**Data shown**
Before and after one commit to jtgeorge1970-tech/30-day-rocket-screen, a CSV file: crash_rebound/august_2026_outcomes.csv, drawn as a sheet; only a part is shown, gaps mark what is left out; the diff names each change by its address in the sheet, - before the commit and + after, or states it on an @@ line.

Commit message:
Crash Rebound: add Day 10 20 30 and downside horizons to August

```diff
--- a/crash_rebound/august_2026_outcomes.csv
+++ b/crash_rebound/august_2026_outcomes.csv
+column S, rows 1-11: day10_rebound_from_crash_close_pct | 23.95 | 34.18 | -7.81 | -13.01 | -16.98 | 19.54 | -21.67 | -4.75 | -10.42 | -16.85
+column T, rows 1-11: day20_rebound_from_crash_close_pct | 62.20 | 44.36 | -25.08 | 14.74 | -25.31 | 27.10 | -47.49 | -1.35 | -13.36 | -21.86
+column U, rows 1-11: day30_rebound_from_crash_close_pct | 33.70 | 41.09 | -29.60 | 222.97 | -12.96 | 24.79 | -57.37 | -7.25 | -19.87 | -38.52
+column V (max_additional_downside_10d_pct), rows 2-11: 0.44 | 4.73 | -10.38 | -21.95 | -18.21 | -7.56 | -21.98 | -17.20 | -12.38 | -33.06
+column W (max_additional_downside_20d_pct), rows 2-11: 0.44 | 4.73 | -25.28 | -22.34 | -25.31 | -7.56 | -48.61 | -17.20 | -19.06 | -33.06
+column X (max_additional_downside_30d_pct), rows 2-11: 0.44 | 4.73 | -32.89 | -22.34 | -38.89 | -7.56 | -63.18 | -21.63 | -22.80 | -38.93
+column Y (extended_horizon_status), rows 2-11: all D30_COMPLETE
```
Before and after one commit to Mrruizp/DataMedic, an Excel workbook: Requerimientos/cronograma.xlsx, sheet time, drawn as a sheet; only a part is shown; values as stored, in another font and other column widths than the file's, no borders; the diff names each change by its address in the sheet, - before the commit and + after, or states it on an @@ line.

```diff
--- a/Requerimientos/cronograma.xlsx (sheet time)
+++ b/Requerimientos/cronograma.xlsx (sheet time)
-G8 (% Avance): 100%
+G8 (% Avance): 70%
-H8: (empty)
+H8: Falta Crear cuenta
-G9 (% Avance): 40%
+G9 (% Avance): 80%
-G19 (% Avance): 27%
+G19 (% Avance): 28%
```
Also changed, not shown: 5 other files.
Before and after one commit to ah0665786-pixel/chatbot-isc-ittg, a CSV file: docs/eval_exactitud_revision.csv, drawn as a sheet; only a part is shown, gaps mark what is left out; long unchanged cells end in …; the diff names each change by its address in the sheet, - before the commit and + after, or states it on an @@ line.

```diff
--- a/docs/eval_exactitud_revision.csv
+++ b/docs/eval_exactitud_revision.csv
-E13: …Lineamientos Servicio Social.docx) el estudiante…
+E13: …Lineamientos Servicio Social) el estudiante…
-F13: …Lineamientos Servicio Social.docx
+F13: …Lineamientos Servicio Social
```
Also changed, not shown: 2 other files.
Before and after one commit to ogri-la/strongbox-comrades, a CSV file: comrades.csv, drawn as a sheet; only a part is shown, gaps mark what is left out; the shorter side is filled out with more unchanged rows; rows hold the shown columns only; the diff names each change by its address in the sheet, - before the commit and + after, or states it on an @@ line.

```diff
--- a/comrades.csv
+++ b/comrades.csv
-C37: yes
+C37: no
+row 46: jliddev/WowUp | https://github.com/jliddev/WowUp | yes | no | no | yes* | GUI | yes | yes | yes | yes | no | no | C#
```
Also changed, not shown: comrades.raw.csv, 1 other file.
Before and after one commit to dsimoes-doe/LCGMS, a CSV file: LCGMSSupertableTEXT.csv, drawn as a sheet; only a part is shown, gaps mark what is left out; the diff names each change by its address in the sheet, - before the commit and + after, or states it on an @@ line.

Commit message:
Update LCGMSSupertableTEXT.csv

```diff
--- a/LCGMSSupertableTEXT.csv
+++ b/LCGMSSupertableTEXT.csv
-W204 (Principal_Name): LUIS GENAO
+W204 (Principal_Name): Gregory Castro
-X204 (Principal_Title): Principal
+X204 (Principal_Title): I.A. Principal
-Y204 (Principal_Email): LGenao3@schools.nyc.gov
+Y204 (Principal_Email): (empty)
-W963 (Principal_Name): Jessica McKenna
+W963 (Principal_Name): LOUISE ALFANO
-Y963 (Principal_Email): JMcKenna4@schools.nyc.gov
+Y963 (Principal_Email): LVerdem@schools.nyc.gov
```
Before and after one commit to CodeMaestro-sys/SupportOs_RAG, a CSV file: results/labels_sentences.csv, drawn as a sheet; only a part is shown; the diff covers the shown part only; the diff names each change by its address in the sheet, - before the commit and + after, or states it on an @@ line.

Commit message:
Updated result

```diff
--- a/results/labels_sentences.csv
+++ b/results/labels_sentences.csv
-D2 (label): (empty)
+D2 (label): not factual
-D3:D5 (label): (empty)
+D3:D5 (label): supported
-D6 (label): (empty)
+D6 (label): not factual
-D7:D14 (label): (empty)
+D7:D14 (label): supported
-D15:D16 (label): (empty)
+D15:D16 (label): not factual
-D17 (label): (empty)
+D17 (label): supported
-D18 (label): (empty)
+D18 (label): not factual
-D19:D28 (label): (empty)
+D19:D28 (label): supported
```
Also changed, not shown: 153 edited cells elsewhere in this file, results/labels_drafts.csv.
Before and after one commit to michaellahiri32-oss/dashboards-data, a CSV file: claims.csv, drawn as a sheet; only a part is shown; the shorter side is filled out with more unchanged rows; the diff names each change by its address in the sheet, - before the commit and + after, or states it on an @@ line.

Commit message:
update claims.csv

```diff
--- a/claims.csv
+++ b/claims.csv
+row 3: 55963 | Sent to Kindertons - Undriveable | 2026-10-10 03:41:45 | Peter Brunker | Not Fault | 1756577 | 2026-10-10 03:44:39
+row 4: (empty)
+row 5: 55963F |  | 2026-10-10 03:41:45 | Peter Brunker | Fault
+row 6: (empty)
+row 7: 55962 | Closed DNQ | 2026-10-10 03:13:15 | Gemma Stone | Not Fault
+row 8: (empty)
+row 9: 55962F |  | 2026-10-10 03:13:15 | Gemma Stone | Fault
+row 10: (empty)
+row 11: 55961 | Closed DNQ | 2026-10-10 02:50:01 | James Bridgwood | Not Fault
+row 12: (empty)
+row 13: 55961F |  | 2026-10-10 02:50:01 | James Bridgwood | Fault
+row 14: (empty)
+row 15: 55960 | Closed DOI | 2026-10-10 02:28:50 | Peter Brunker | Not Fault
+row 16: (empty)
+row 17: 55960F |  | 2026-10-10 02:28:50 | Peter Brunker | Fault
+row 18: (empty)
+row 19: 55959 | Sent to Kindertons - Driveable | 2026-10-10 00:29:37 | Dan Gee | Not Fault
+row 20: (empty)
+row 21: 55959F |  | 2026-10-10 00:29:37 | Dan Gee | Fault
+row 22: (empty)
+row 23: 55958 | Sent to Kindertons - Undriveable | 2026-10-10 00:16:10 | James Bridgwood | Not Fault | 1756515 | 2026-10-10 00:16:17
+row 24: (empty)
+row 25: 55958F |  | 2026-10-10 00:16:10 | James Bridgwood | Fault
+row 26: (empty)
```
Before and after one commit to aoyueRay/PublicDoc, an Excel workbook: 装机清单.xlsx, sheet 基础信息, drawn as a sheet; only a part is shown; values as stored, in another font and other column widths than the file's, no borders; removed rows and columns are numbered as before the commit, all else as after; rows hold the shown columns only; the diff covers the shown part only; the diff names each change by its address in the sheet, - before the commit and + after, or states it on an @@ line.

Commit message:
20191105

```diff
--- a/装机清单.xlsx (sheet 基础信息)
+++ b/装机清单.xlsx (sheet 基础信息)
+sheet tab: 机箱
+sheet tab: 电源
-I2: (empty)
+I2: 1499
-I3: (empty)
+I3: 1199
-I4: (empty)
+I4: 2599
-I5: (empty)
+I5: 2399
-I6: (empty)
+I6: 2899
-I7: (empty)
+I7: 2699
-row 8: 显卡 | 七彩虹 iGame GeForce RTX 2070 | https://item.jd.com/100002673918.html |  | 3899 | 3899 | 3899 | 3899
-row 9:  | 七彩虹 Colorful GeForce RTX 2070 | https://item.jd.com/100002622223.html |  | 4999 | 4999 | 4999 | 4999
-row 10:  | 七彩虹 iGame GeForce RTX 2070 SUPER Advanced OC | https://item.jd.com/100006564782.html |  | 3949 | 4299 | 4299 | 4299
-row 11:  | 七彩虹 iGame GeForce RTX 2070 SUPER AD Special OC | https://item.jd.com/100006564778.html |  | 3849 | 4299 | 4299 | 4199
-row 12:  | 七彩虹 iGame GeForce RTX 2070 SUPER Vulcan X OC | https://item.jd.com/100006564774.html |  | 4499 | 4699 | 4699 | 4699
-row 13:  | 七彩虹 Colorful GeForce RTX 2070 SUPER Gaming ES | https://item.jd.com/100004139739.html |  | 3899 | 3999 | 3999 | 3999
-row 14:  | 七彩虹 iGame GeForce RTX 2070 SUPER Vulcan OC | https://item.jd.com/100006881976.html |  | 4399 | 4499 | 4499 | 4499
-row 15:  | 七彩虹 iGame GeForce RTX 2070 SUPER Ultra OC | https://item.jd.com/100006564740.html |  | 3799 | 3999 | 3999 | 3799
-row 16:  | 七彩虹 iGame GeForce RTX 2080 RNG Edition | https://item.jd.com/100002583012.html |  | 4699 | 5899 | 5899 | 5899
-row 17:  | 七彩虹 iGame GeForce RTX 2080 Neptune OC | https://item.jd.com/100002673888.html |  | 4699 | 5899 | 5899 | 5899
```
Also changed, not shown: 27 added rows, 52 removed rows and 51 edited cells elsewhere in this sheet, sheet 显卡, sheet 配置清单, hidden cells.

**What the task requires**
Please go through the material and return each line where the word "Social" appears.

**Result of the exercise**
-E13: …Lineamientos Servicio Social.docx) el estudiante…
+E13: …Lineamientos Servicio Social) el estudiante…
-F13: …Lineamientos Servicio Social.docx
+F13: …Lineamientos Servicio Social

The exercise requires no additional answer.